Putting aside what we can for our children is a natural instinct; being able to give them that pot of money when they reach 18 is a luxury that can ease the pressure at what can be quite a difficult time for young people. Finally adults, they are free of formal education and ready to make their own choices about the future, be that going to university, getting a job or their own home, amongst other things.
Whilst this emphasis on saving is very worthy, it seems a bit crazy that no one really considers the money skills that these young people are expected to have by the time they reach 18. Do your children know how to spend?
When I grew up things were very different to how they are today which, I believe helped me to develop good money habits. The ‘coffee culture’ that we exist in today (more on that in a minute), simply didn’t exist. We were taught to shop for what we needed and we got the OCCASSIONAL treat. I emphasise that here because what used to be a Saturday morning trip to the sweet shop can be a daily occurrence for many kids. This is what I mean by the coffee culture, if we (me included) sat down and listed all the things we spent our money on in a week I think many of us would be surprised and quite shocked.
I’m not being judgmental here, or suggesting the way we spend money today is wrong – our lifestyles have changed dramatically and trust me I love my Starbucks as much as the next person, however when it comes to teaching children about good money habits they’re not getting the same messages that many of my generation did. I regularly go out with my children and we will pick up a sandwich or sausage roll, an ice cream, a coffee (me). When I was younger we would take a picnic and an ice cream would only happen every so often.
This is why I believe it’s important to focus some energy on teaching children how to spend as well as save, after all the two are intrinsically linked. Ask yourself this; how can we expect a young person to save money if they have no idea about good spending habits?!
It’s important to start speaking to children about money as early as you can. We’re talking about developing good habits, so in the same way you might encourage your child to brush their teeth every evening and morning, start weaving in conversations about money. Also with an increasingly cashless society, it’s important to remind them how much things cost and that money has to be earned (no ATMs don’t just spout free money!)
A few age tips that might be helpful include:
Age 3 to 5
Start with the little ones by showing them what money is, let them handle coins and stack them up, help them to understand that size doesn’t necessarily equate to value. Let them put money into a glass jar so they can see how much money they might need for a sweet versus a favourite toy.

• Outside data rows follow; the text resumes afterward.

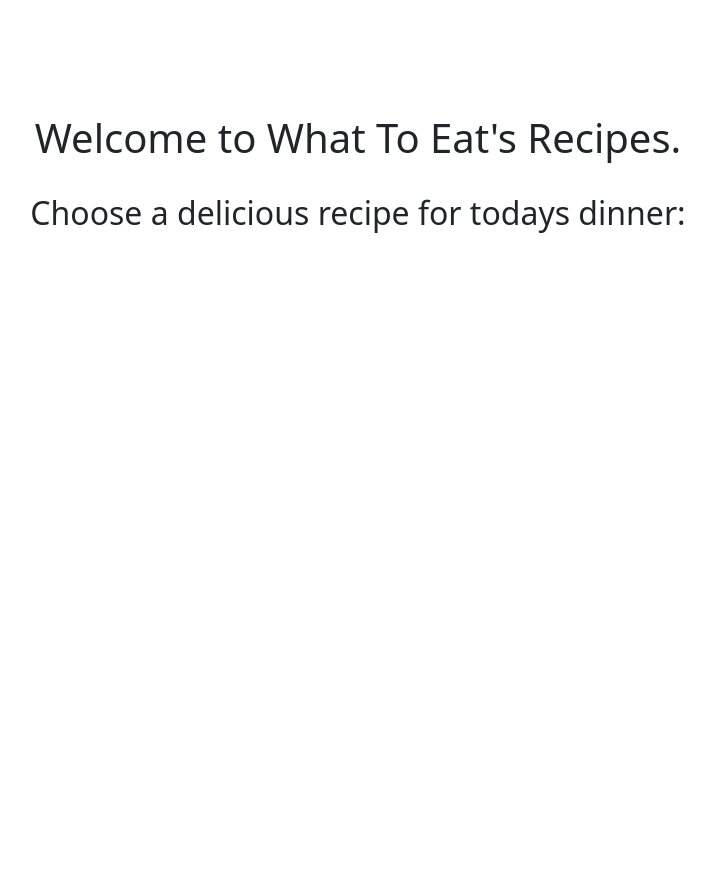
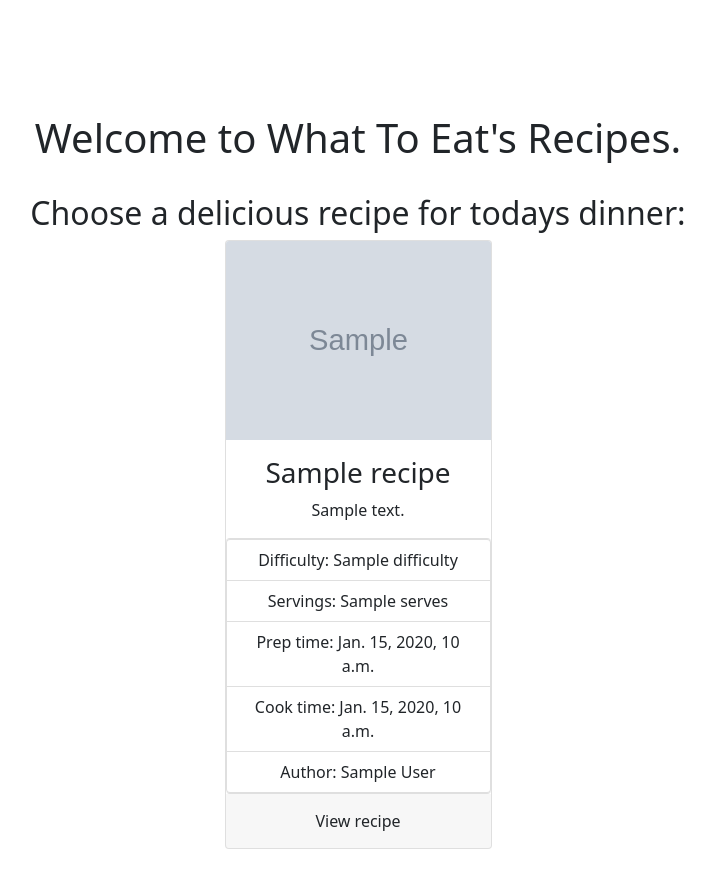
Before and after one commit to erikandersson96/portfolio-project-four, a Django app: template templates/home.html in a window 1280 px wide. Shown: the part 873-1754 px from the top of the page, without its empty margins (282-997 px from the left). Before the commit the page ends 1106 px from the top, so only its background shows below. Run offline with Django 3.2, Linux system fonts and the light colour scheme; the template is opened without the code that fills it: most values are stand-ins (such as "Sample title", 1, 10 or a date in 2020); grey boxes marked "Sample" are stand-in pictures; some libraries are stand-ins or nearby versions.

Commit message:
add structure for recipe cards and site pagination

```diff
--- a/templates/home.html
+++ b/templates/home.html
@@ -16,7 +16,7 @@
 
 {% block content %}
 
-    <!-- Check if user is authernticated to make the welocome message personal -->
+    <!-- Check if user is authenticated to make the welocome message personal or not -->
     <div class="container text-dark text-center">
         {% if user.is_authenticated %}
             <h1 class="title p-4 text-center">Welcome to What To Eat's Recipes {{ user.username }}.</h1>
@@ -29,5 +29,57 @@
         {% endif %}
     </div>
 
+    <div class="container text-center text-md-left mb-3">
+        <div class="row text-center text-md-left g-3 card-row">
 
-{% endblock content %}
+            {% for recipe in recipe_list_view %}
+            <div class="col-md-6 col-lg-3 col-xl-3 mx-auto mt-3">
+                <div class="card box-shadow h-100">
+                    {% if "placeholder" in recipe.meal_image.url %}
+                    <img class="card-img-top" src="{% static 'site_images/standard-food-image.jpg' %}" alt="Plate with pasta">
+                    {% else %}
+                    <img class="card-img-top" src="{{ recipe.meal_image.url }}" alt="{{ recipe.title }}">
+                    {% endif %}
+                    <div class="card-body">
+                        <h3 class="card-title">{{ recipe.title }}</h3>
+                        <p class="card-text">{{ recipe.excerpt }}</p>
+                    </div>
+                    <ul class="list-group">
+                        <li class="list-group-item align-items-center">Difficulty: {{ recipe.difficulty }}</li>
+                        <li class="list-group-item align-items-center">Servings: {{ recipe.serves }}</li>
+                        <li class="list-group-item align-items-center">Prep time: {{ recipe.prep_time }}</li>
+                        <li class="list-group-item align-items-center">Cook time: {{ recipe.cook_time }}</li>
+                        <li class="list-group-item align-items-center">Author: {{ recipe.author }}</li>
+                    </ul>
+                    <div class="card-footer">
+                        <a href="{% url 'recipe_detail' recipe.slug %}" class="btn btn-recipe align-items-center">View recipe</a>
+                    </div>
+                </div>
+            </div>
+            {% if forloop.counter|divisibleby:3 %}
+            </div>
+            <div class="row">
+            {% endif %}
+            {% endfor %}
+            </div>
+            <div class="row mt-3">
+                {% if is_paginated %}
+                <nav aria-label="Page Navigation">
+                    <ul class="pagination justify-content-center">
+                        {% if page_obj.has_previous %}
+                            <li>
+                                <a href="?page={{ page_obj.previous_page_number }}" class="page-link">&laquo;
+                                    Previous</a>
+                            </li>
+                        {% endif %}
+                        {% if page_obj.has_next %}
+                            <li>
+                                <a href="?page={{ page_obj.next_page_number }}" class="page-link">Next &raquo;</a>
+                            </li>
+                        {% endif %}
+                    </ul>
+                </nav>
+                {% endif %}
+            </div>
+        </div>
+{% endblock %}
```
Also changed, not shown: static/site_images/standard-food-image.jpg (added), static/site_images/vegetables-landscape-g85c6abeca_1920.jpg (added).
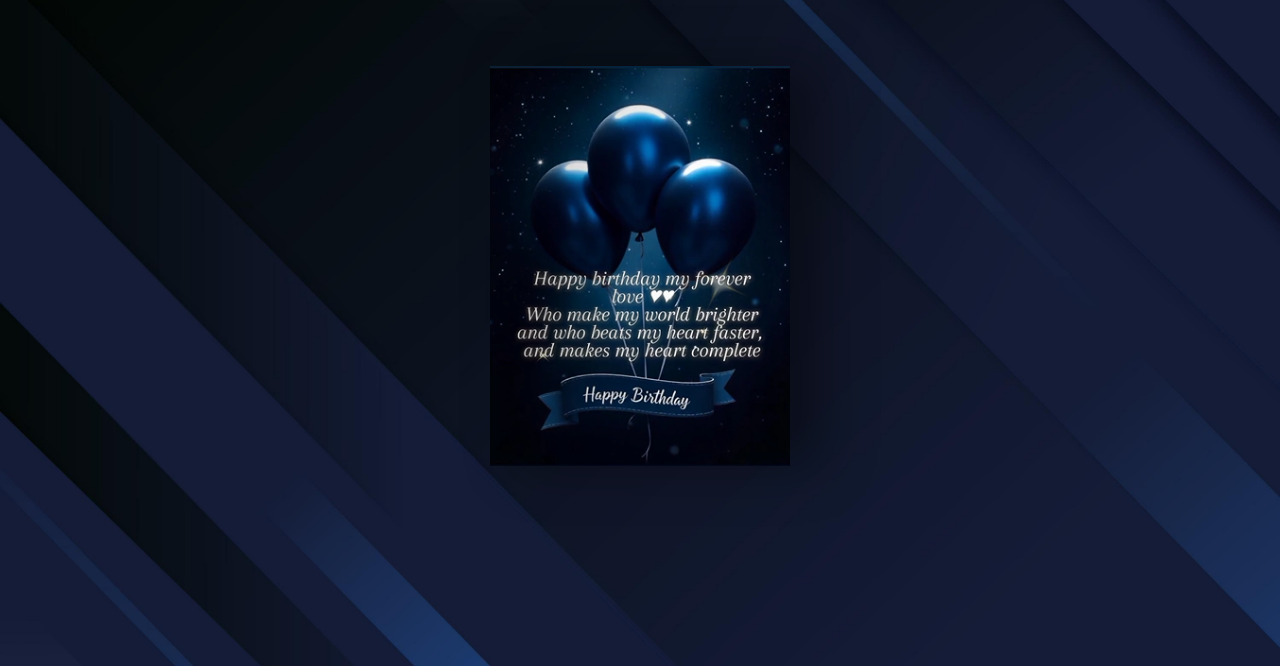
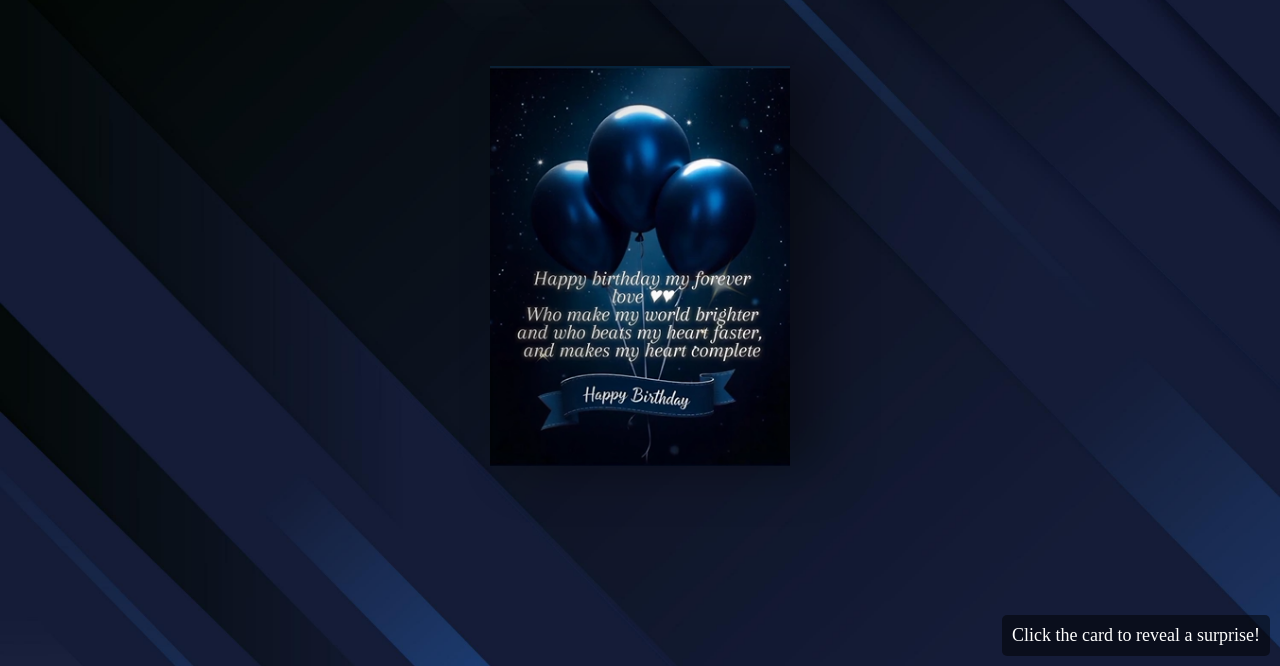
Before and after one commit to IFRAH-SARFRAZ/20th_birthday-, a plain HTML site: page index.html in a window 1280 px wide. Shown: the part 134-800 px from the top of the page. Drawn offline with Linux system fonts and the light colour scheme.

Commit message:
Update index.html

```diff
--- a/index.html
+++ b/index.html
@@ -158,6 +158,20 @@
     .birthdayCard:hover .cardFront {
       transform: rotateY(-160deg);
     }
+
+    /* Instruction Text */
+    .instruction {
+      position: absolute;
+      bottom: 10px;
+      right: 10px;
+      color: #fff;
+      font-family: 'Times New Roman', cursive;
+      font-size: 18px;
+      background-color: rgba(0, 0, 0, 0.5);
+      padding: 10px;
+      border-radius: 5px;
+      display: inline-block;
+    }
   </style>
 </head>
 <body>
@@ -181,6 +195,9 @@
     </div>
   </div>
 
+  <!-- Instruction Text -->
+  <div class="instruction">Click the card to reveal a surprise!</div>
+
   <script>
     const card = document.querySelector('.birthdayCard');
     const video = document.querySelector('.videoContainer video');
```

Age 5 – 8
As your child grows they will invariably be spending lots of time with you in shops and often at ATM’s. Make sure you speak to them when you’re withdrawing money and help them to understand that it’s coming from your bank account not being given to you! Let them have a pound and work out what they can get for it in a shop.
Age 9 – 11
At this age you might start to give your child pocket money, this is the first step in teaching children to be responsible for their own money. Letting them make choices and understand that these choices bring consequences, sometimes good, sometimes bad is an important lesson.
Age 12 onwards
As your child matures help them to set goals for things they really want. This process of prioritising and having to sometimes wait and save up to get what you want is important, especially in today’s credit driven world. It also naturally introduces the concept of earning which as a parent you can encourage by asking children to do some jobs around the home in return for a small monetary reward.
Openly discuss what your child wants to save for and work together to come up with a series of goals so they can work towards the things they really want.